“That’s what is taking so long, and dragging this case out,” said Michael Waddington, a criminal defense attorney who has tried at least 150 military hearings and dozens of court martial trials.
Waddington is not involved in Manning’s case.
“The defense has tremendous control over whether Manning gets a speedy trial – or at least a trial that happens before a client spends 800 or more days in jail,” he said. “I have never heard of a case lasting 800 days. That doesn’t happen.”
Most court martial cases – from date of charges filed to actual trial – take between 60 to 180 days, he said.
“I wonder if the pro-Manning protesters and the politics of Manning’s case are calling the shots here,” Waddington said. “Is this about a man or is this about a cause?”
Thurman says it’s both. So does protester Lorraine Reitman. She works for the Electronic Frontier Foundation, a donor-funded nonprofit that works to protect freedom on the Web. She was at Thursday’s protest, though not in her capacity with the organization.
“I was protesting on my own because Bradley represents something I believe very strongly in. We want his lawyer to make as many attempts to free Bradley as possible,” she said. “It’s really about not letting the government dictate or frighten people into not doing and saying as they please or limiting information online.”
Pro-Manning supporters are amping up their movement ahead of the November election.
On September 6, the final day of the National Democratic Convention, they are planning to rally at Obama campaign headquarters across the country.

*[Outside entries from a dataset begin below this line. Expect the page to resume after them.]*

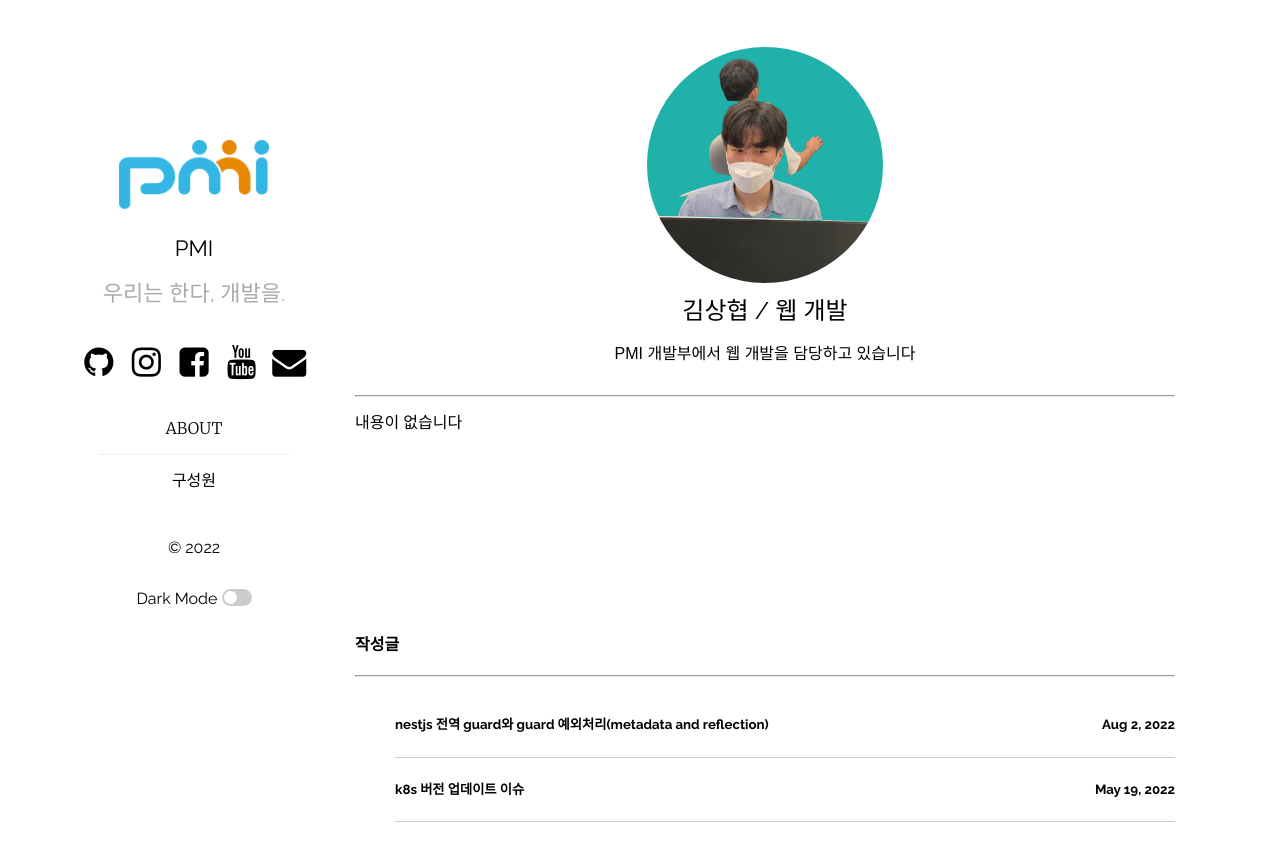
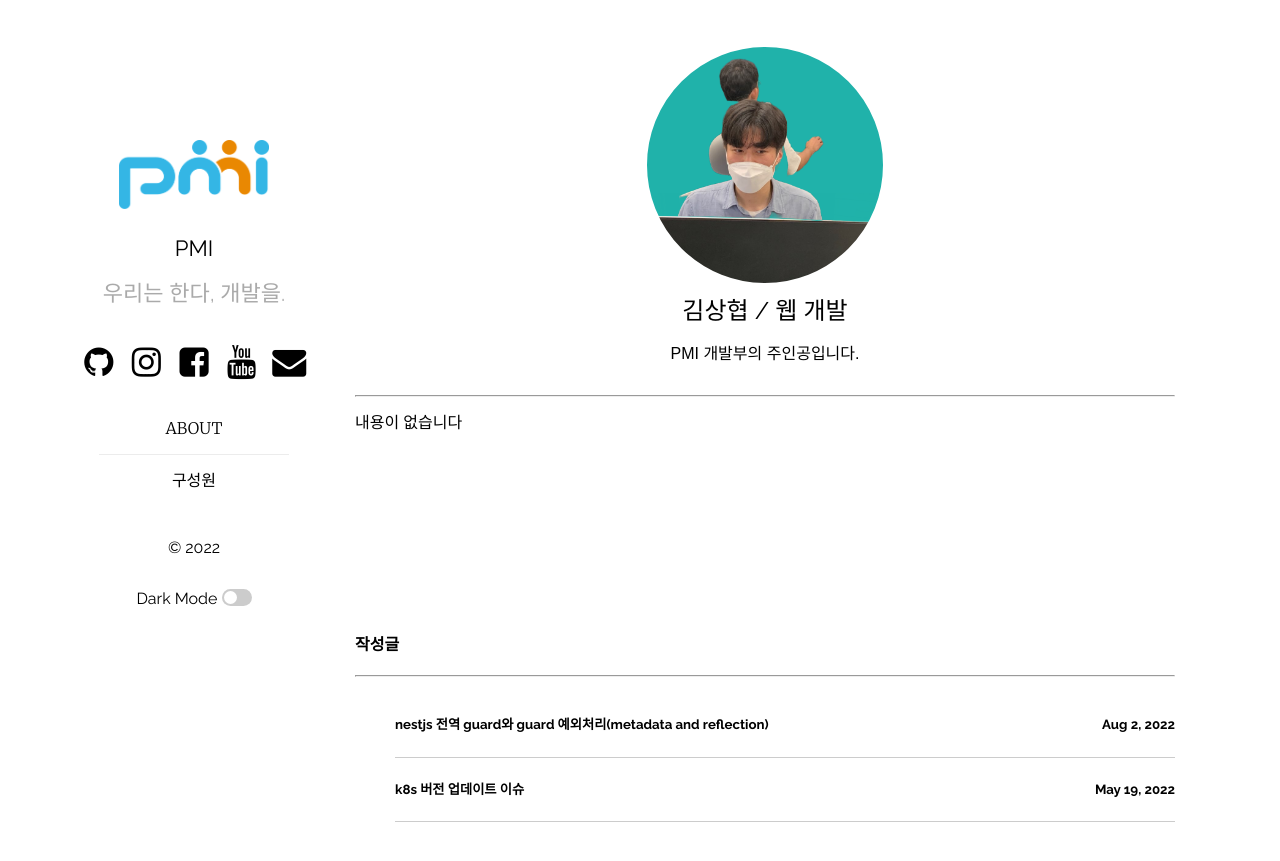
Before and after one commit to pmirnc-dev/pmirnc-dev.github.io, a Jekyll site: the page built from people/sh.kim.md, in a window 1280 px wide. Shown: the top 861 px of the page. Built offline with Jekyll 4.4.1, drawn with Linux system fonts in a browser that asks for light colours.

Commit message:
fix(author): 설명 수정
설명 수정

```diff
--- a/_data/authors.yaml
+++ b/_data/authors.yaml
@@ -17,20 +17,21 @@ ihhwang:
         PMI 개발부에서 풀스택 및 네이티브 앱 개발을 담당 하고 있습니다.
         드럼과 운동을 좋아하며 철인3종을 목표로 하고 있습니다.
         어제보다 나은 내일을 위해 노력하고 있습니다.
+        아침 잠이 없습니다
 dhjeon:
     username: dhjeon
     name: 전다훈
     image: /assets/authors/dhjeon.png
     position: 풀스택
     description: |-
-        PMI 개발부에서 웹 개발을 담당하고 있습니다.
+        PMI 개발부에서 요리를 하고 있습니다.
 sh.kim:
     username: sh.kim
     name: 김상협
     image: /assets/authors/sh.kim.png
     position: 웹 개발
     description: |-
-        PMI 개발부에서 웹 개발을 담당하고 있습니다
+        PMI 개발부의 주인공입니다.
 mclee:
     username: mclee
     name: 이명철
@@ -45,14 +46,14 @@ yrbyeon:
     image: /assets/authors/yrbyeon.png
     position: 웹 개발
     description: |-
-        PMI 개발부에서 웹 개발을 담당하고 있습니다
+        PMI 개발부에서 서핑을 하고 있습니다
 ybcho:
     username: ybcho
     name: 조용빈
     image: /assets/authors/ybcho.png
     position: 웹 개발
     description: |-
-        PMI 개발부에서 웹 개발을 담당하고 있습니다.
+        PMI 개발부에서 인싸를 맡고 있습니다.
         고수가 되려고 노력하는 초보 개발자입니다.
 skan:
     username: skan
```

“We have supporters in every major city who are participating,” Thurman said. “I know we’ll have a strong turn out. Bradley should never think that people have forgotten about him.”